الصفحة 167 - Mid the dim twilight of the laurel grove, Too fair to worship, too divine to love. Yet on that form in wild delirious trance With more than rev'rence gazed the Maid of France. Day after day the love-sick dreamer stood With him alone, nor thought it solitude ; To cherish grief, her last, her dearest care, Her one fond hope — to perish of despair.
الصفحة 258 - Regard not then if wit be old or new, But blame the false, and value still the true. Some ne'er advance a judgment of their own, But catch the spreading notion of the town ; They reason and conclude by precedent, And own stale nonsense which they ne'er invent. Some judge of authors' names, not works, and then Nor praise nor blame the writings, but the men.
الصفحة 253 - As, therefore, in other mimetic arts, one imitation is an imitation of one thing, so here the fable, being an imitation of an action, should be an imitation of an action that is one and entire, the parts of it being so connected that if any one of them be either transposed or taken away, the whole will be destroyed or changed; for whatever may be either retained or omitted, without making any sensible difference, is not properly a part.

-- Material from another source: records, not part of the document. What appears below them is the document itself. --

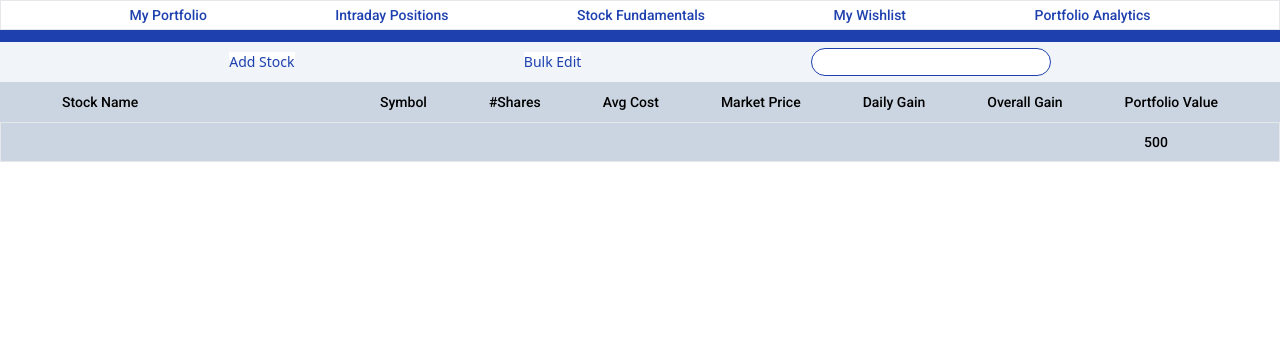
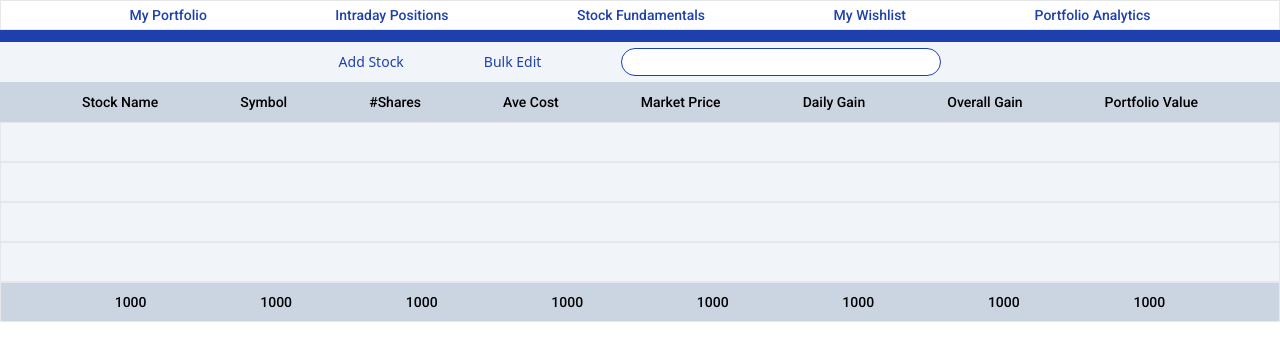
Before and after one commit to pesto-students/frontend-repo-equitywise, a React (Vite) app: page / in a window 1280 px wide. Shown: the top 360 px of the page. Built offline with nearby package versions, Linux system fonts and the light colour scheme.

Commit message:
Implemented State for Display Board

```diff
--- a/src/App.jsx
+++ b/src/App.jsx
@@ -1,34 +1,41 @@
+import { useState } from "react";
 import SecondMenu from "./Components/SecondMenu";
 import ThirdMenu from "./Components/ThirdMenu";
-import PortfolioHeader from "./Components/My Portfolio/PortfolioHeader";
-import PortfolioItem from "./Components/My Portfolio/PortfolioItem";
-import { menuItems } from "./Data/dataItems";
+// import PortfolioHeader from "./Components/My Portfolio/PortfolioHeader";
+// import PortfolioItem from "./Components/My Portfolio/PortfolioItem";
+// import PortfolioFooter from "./Components/My Portfolio/PortfolioFooter";
+import DisplayBoard from "./Components/DisplayBoard/DisplayBoard";
+import { menuItems, displayTables } from "./Data/dataItems";
 import "./App.css";
 
 function App() {
+  const [display, setDisplay] = useState(menuItems.MY_PORTFOLIO);
+
   function clickhandler(event) {
     if (event.target.textContent === menuItems.MY_PORTFOLIO) {
-      console.log(menuItems.MY_PORTFOLIO);
+      setDisplay(menuItems.MY_PORTFOLIO);
     }
     if (event.target.textContent === menuItems.INTRADAY_POSITIONS) {
-      console.log(menuItems.INTRADAY_POSITIONS);
+      setDisplay(menuItems.INTRADAY_POSITIONS);
     }
     if (event.target.textContent === menuItems.STOCK_FUNDAMENTALS) {
-      console.log(menuItems.STOCK_FUNDAMENTALS);
+      setDisplay(menuItems.STOCK_FUNDAMENTALS);
     }
     if (event.target.textContent === menuItems.MY_WISHLIST) {
-      console.log(menuItems.MY_WISHLIST);
+      setDisplay(menuItems.MY_WISHLIST);
     }
     if (event.target.textContent === menuItems.PORTFOLIO_ANALYSIS) {
-      console.log(menuItems.PORTFOLIO_ANALYSIS);
+      setDisplay(menuItems.PORTFOLIO_ANALYSIS);
     }
   }
   return (
     <>
       <SecondMenu click={clickhandler} />
       <ThirdMenu />
-      <PortfolioHeader />
+      {/* <PortfolioHeader />
       <PortfolioItem />
+      <PortfolioFooter /> */}
+      <DisplayBoard id={displayTables[display]} />
     </>
   );
 }
--- /dev/null
+++ b/src/Components/DisplayBoard/DisplayBoard.jsx
@@ -0,0 +1,43 @@
+import PortfolioFooter from "../My Portfolio/PortfolioFooter";
+
+const DisplayBoard = ({ id }) => {
+  let len = id.length;
+  let firstDivWidth = `basis-2/${len}`;
+  let otherDivWidth = `basis-1/${len}`;
+  return (
+    <>
+      {/* Heading Display Begins... */}
+      <div className="w-8xl h-10 bg-slate-300 flex flex-row justify-evenly content-center items-center roboto-medium ">
+        {id.map((item) => {
+          let index = id.indexOf(item);
+          return (
+            <div key={item.index} className={`${index === 0 ? firstDivWidth : otherDivWidth} roboto-medium text-sm`}>
+              {item}
+            </div>
+          );
+        })}
+      </div>
+      {/* ...Heading Display Ends */}
+      {/* {Table Body Begins...} */}
+      <div className={`w-8xl h-10  flex flex-row justify-evenly content-center items-center roboto-medium border bg-slate-100`}></div>
+      <div className={`w-8xl h-10  flex flex-row justify-evenly content-center items-center roboto-medium border bg-slate-100`}></div>
+      <div className={`w-8xl h-10  flex flex-row justify-evenly content-center items-center roboto-medium border bg-slate-100`}></div>
+      <div className={`w-8xl h-10  flex flex-row justify-evenly content-center items-center roboto-medium border bg-slate-100`}></div>
+      {/* ...Table Body Ends */}
+      {/* Table Footer Begins... */}
+      <div className="w-8xl h-10 bg-slate-300 flex flex-row justify-evenly content-center items-center border roboto-medium ">
+        {id.map((item) => {
+          let index = id.indexOf(item);
+          return (
+            <div key={item.index} className={`${index === 0 ? firstDivWidth : otherDivWidth} roboto-medium text-sm`}>
+              {1000}
+            </div>
+          );
+        })}
+      </div>
+      {/* ...Table Footer Ends */}
+    </>
+  );
+};
+
+export default DisplayBoard;
--- /dev/null
+++ b/src/Components/My Portfolio/PortfolioFooter.jsx
@@ -0,0 +1,16 @@
+const PortfolioFooter = ({ noOfSharesTotal, dailyGainTotal, overallGainTotal, portfolioValueTotal }) => {
+  return (
+    <div className="w-8xl h-10 bg-slate-300 flex flex-row justify-evenly content-center items-center roboto-medium ">
+      <div className="basis-3/8 roboto-medium text-sm border">Total Portfolio</div>
+      <div className="basis-1/8 roboto-medium text-sm"></div>
+      <div className="basis-1/8 roboto-medium text-sm">{noOfSharesTotal}</div>
+      <div className="basis-1/8 roboto-medium text-sm">{}</div>
+      <div className="basis-1/8 roboto-medium text-sm">{}</div>
+      <div className="basis-1/8 roboto-medium text-sm">{dailyGainTotal}</div>
+      <div className="basis-1/8 roboto-medium text-sm">{overallGainTotal}</div>
+      <div className="basis-1/8 roboto-medium text-sm">{portfolioValueTotal}</div>
+    </div>
+  );
+};
+
+export default PortfolioFooter;
--- a/src/Components/My Portfolio/PortfolioItem.jsx
+++ b/src/Components/My Portfolio/PortfolioItem.jsx
@@ -1,15 +1,14 @@
 export default function PortfolioItem({ stockName, symbol, noOfShares, avgCost, marketPrice, dailyGain, overallGain, portfolioValue }) {
   return (
     <div className="w-8xl h-10 bg-slate-300 flex flex-row justify-evenly content-center items-center roboto-medium border ">
-      <div className="basis-1/5 roboto-medium text-sm">{stockName}</div>
-      <div className="basis-1/8 roboto-medium text-sm">{symbol}</div>
-      <div className="basis-1/8 roboto-medium text-sm">{noOfShares}</div>
-      <div className="basis-1/8 roboto-medium text-sm">{avgCost}</div>
-      <div className="basis-1/8 roboto-medium text-sm">{marketPrice}</div>
-      <div className="basis-1/8 roboto-medium text-sm">{dailyGain}</div>
-      <div className="basis-1/8 roboto-medium text-sm">{overallGain}</div>
-      {/* <div className="basis-1/8 roboto-medium text-sm">{portfolioValue}</div> */}
-      <div className="basis-1/8 roboto-medium text-sm">{500}</div>
+      <div className="basis-1/5 roboto-medium text-sm">{stockName}200</div>
+      <div className="basis-1/8 roboto-medium text-sm">{symbol}200</div>
+      <div className="basis-1/8 roboto-medium text-sm">{noOfShares}200</div>
+      <div className="basis-1/8 roboto-medium text-sm">{avgCost}200</div>
+      <div className="basis-1/8 roboto-medium text-sm">{marketPrice}200</div>
+      <div className="basis-1/8 roboto-medium text-sm">{dailyGain}200</div>
+      <div className="basis-1/8 roboto-medium text-sm">{overallGain}200</div>
+      <div className="basis-1/8 roboto-medium text-sm">{portfolioValue}200</div>
     </div>
   );
 }
--- a/src/Components/ThirdMenu.jsx
+++ b/src/Components/ThirdMenu.jsx
@@ -1,9 +1,9 @@
 export default function ThirdMenu() {
   return (
-    <div className="max-w-8xl w-8xl h-10 bg-slate-100 flex flex-row justify-evenly content-center items-center">
-      <button className={`w-35 h-2 bg-white text-blue-800 text-sm items-baseline roboto mb-3`}>Add Stock</button>
-      <button className={`w-35 h-2 bg-white text-blue-800 text-sm items-baseline roboto mb-3`}>Bulk Edit</button>
-      <input type="text" className="w-60 h-7 border rounded-full border-blue-800" />
+    <div className="max-w-8xl w-8xl h-10 bg-slate-100 flex flex-row justify-center items-center">
+      <button className={`w-35 h-2 bg-slate-100 text-blue-800 text-sm items-baseline roboto mb-3`}>Add Stock</button>
+      <button className={`w-35 h-2 bg-slate-100 text-blue-800 text-sm items-baseline roboto mb-3 ml-20`}>Bulk Edit</button>
+      <input type="text" className="w-80 h-7 border rounded-full border-blue-800 pl-5 outline-none ml-20" />
     </div>
   );
 }
--- a/src/Data/dataItems.js
+++ b/src/Data/dataItems.js
@@ -1,4 +1,4 @@
-const menuItems = {
+let menuItems = {
   MY_PORTFOLIO: "My Portfolio",
   INTRADAY_POSITIONS: "Intraday Positions",
   STOCK_FUNDAMENTALS: "Stock Fundamentals",
@@ -6,4 +6,11 @@ const menuItems = {
   PORTFOLIO_ANALYSIS: "Portfolio Analytics",
 };
 
-export { menuItems };
+let displayTables = {
+  [menuItems.MY_PORTFOLIO]: ["Stock Name", "Symbol", "#Shares", "Ave Cost", "Market Price", "Daily Gain", "Overall Gain", "Portfolio Value"],
+  [menuItems.INTRADAY_POSITIONS]: ["Stock Name", "Symbol", "Last Price", "Change", "Change %", "Day High", "Day Low", "52w High", "52w Low"],
+  [menuItems.STOCK_FUNDAMENTALS]: ["Stock Name", "Symbol", "Last Price", "EPS", "Forward PE", "Div/Share", "Div/Date"],
+  [menuItems.MY_WISHLIST]: ["Stock Name", "Symbol", "EPS", "Forward PE", "Div/Share", "Day High", "Day Low", "Div Date"],
+};
+
+export { menuItems, displayTables };
```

الصفحة 203 - ... an antiquarian; and if it obstructs the general design of the piece, it is to be disregarded by the artist. Common sense must here give way to a higher sense. In the naked form, and in the disposition of the drapery, the difference between one artist and another is principally seen. But if he is compelled to exhibit the modern dress, the naked form is entirely hid, and the drapery is already disposed by the skill of the tailor.